[Data shown]

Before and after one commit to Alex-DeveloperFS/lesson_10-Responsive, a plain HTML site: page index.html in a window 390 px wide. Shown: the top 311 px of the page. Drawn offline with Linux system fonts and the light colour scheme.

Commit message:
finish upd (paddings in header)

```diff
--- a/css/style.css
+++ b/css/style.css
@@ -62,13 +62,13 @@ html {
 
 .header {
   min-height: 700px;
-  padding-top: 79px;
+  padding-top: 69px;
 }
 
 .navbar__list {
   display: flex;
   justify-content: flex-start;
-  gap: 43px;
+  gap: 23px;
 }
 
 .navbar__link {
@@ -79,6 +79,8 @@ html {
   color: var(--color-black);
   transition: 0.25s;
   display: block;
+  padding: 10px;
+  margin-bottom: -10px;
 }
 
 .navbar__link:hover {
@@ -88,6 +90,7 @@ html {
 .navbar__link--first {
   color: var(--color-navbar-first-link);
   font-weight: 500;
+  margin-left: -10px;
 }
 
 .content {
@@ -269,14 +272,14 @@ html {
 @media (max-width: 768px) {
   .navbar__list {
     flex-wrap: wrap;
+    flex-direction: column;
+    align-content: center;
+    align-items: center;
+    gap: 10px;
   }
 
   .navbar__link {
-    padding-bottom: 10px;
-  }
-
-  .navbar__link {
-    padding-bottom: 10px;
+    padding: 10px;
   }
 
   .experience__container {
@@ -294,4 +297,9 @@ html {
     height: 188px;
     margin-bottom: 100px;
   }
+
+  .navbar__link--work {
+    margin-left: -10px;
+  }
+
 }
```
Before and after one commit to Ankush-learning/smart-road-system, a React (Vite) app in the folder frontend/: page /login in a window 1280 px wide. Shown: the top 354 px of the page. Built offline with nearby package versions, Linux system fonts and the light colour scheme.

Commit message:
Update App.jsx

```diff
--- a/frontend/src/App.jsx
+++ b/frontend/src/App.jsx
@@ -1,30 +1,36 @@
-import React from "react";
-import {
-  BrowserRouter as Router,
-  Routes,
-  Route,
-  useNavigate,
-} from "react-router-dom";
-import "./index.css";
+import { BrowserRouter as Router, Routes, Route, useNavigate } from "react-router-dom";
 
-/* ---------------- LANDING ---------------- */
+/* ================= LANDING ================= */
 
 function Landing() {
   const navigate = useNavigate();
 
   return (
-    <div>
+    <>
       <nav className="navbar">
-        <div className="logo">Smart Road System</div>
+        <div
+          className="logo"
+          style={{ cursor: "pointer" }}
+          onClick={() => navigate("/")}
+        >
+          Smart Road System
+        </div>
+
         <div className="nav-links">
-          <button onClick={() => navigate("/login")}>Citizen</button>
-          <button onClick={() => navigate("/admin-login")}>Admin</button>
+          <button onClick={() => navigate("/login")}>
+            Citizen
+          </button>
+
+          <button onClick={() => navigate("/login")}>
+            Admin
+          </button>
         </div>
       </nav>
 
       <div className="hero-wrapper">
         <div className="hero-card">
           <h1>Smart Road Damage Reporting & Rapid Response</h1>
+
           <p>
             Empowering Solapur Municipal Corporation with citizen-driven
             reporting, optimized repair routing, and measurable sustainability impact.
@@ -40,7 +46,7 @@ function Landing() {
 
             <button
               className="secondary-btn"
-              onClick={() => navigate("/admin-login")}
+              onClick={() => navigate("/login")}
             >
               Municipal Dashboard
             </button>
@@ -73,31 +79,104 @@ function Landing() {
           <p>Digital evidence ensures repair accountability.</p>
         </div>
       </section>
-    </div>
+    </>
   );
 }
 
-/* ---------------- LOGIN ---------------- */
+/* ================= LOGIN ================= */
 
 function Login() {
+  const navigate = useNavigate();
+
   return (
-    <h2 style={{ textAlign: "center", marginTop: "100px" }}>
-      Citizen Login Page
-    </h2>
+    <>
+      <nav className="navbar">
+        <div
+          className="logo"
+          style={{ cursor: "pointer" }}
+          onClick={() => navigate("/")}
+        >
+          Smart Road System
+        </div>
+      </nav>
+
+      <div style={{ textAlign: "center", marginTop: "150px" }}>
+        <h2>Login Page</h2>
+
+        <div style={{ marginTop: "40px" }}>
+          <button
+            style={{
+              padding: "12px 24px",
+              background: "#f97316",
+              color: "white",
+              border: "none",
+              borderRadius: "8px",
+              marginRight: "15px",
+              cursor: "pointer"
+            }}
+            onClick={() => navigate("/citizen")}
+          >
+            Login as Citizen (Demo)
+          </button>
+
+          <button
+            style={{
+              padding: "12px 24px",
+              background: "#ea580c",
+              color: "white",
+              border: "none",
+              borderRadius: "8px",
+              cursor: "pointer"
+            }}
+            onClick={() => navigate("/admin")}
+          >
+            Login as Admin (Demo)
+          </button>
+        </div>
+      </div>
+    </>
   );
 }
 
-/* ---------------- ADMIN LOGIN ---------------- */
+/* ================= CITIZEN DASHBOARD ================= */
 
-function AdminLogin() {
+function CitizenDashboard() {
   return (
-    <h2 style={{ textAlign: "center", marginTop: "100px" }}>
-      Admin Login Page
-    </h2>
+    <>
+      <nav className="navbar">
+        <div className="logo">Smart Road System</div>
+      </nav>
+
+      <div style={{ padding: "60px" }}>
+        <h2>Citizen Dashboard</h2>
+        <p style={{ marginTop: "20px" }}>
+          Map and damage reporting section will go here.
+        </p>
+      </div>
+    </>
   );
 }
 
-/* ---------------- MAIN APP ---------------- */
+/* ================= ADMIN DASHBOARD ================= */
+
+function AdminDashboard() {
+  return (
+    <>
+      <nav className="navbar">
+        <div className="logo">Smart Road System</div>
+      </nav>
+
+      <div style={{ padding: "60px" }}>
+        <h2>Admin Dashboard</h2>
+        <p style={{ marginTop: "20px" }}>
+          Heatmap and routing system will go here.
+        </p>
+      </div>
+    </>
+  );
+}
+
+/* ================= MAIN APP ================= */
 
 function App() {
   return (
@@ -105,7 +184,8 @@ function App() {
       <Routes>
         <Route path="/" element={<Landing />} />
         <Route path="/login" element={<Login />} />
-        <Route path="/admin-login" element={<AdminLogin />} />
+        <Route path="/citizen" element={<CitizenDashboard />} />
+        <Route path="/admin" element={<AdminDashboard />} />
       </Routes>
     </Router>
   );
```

[/Data shown]

_To do_
Each line above that contains "import" must be copied out.

_Task output_
-import React from "react";
-import {
-import "./index.css";
+import { BrowserRouter as Router, Routes, Route, useNavigate } from "react-router-dom";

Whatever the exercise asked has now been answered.